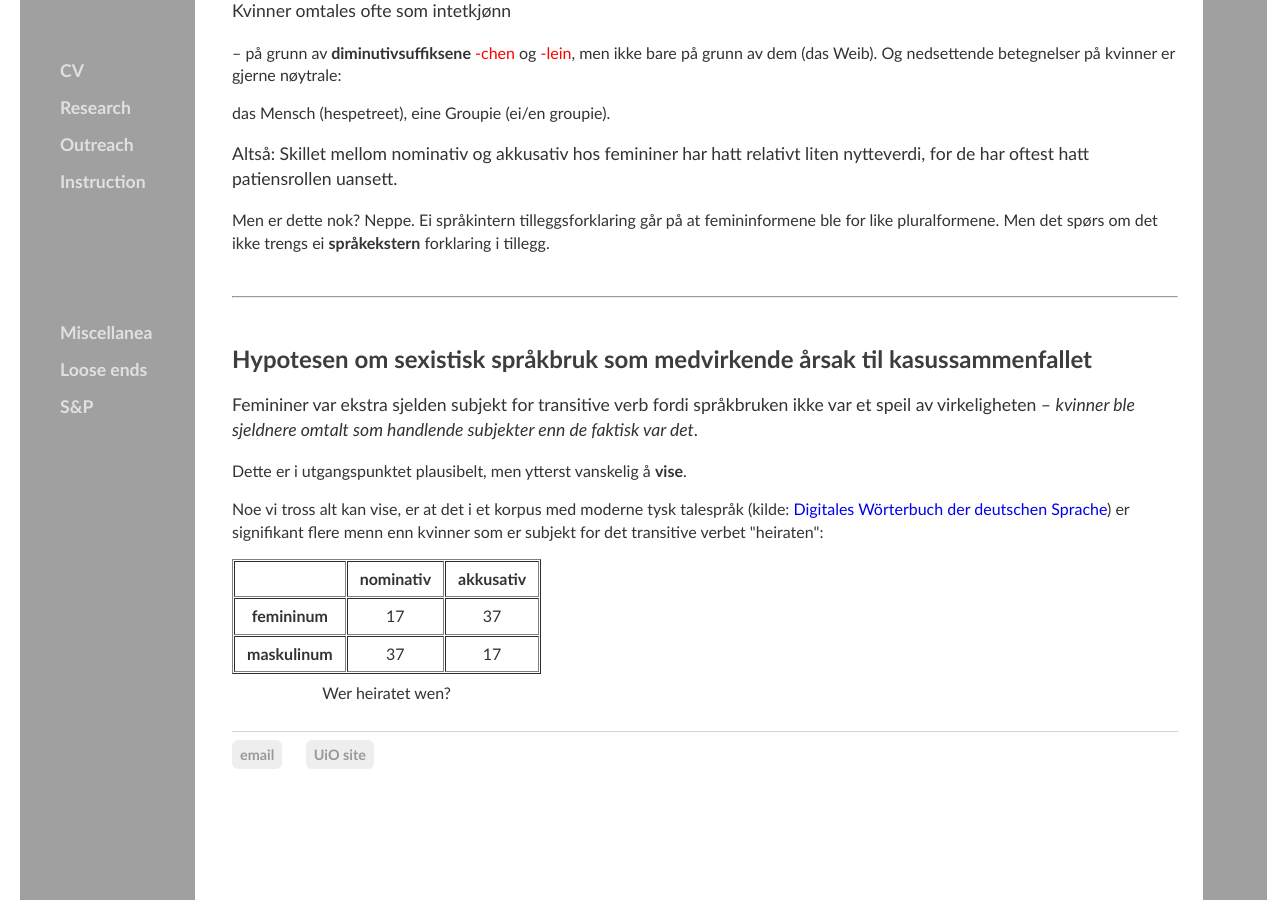
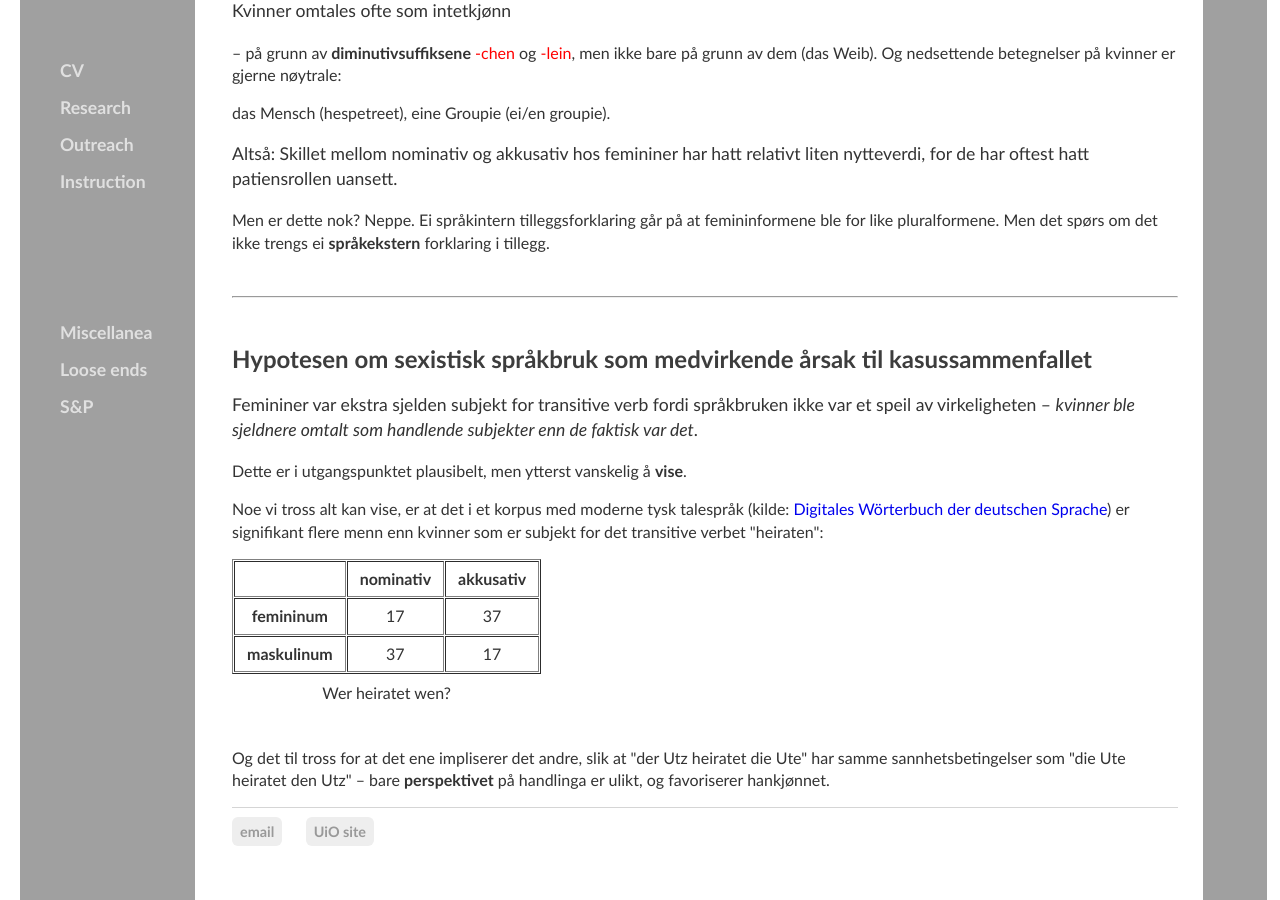
Before and after one commit to kjelljs/kjelljs.github.io, a Jekyll site: the page built from dissemination/kasus.html, in a window 1280 px wide and 900 px high, scrolled down 2845 px. Built offline with Jekyll 4.4.1, drawn with Linux system fonts in a browser that asks for light colours.

Commit message:
Update kasus.html

```diff
--- a/dissemination/kasus.html
+++ b/dissemination/kasus.html
@@ -161,7 +161,7 @@ figcaption {
 <p>Dette er i utgangspunktet plausibelt, men ytterst vanskelig å <b>vise</b>.
 </p>
 <p>Noe vi tross alt kan vise, er at det i et korpus med moderne tysk talespråk (kilde: <a href="https://www.dwds.de/r">Digitales Wörterbuch der deutschen Sprache</a>) er signifikant flere menn enn kvinner som er subjekt for det transitive verbet "heiraten":</p>
-<table border="1" cellpadding="1" cellspacing="1" style="width: 200px;">
+<table border="1" cellpadding="1" cellspacing="1" style="width: 200px; align: center;">
 	<caption style="caption-side:bottom; padding:8px">Wer heiratet wen?</caption>
 	<thead>
 		<tr>
@@ -184,3 +184,6 @@ figcaption {
 	</tbody>
 
 </table></br>
+<p>Og det til tross for at det ene impliserer det andre, slik at "der Utz heiratet die Ute" har samme sannhetsbetingelser som "die Ute heiratet den Utz" –
+	bare <b>perspektivet</b> på handlinga er ulikt, og favoriserer hankjønnet.
+</p>
```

▬▬▬▬▬▬▬▬▬▬

### Exercise aim
Return, in full, every line of these entries that holds "style".

### Answer to the problem
-<table border="1" cellpadding="1" cellspacing="1" style="width: 200px;">
+<table border="1" cellpadding="1" cellspacing="1" style="width: 200px; align: center;">
 	<caption style="caption-side:bottom; padding:8px">Wer heiratet wen?</caption>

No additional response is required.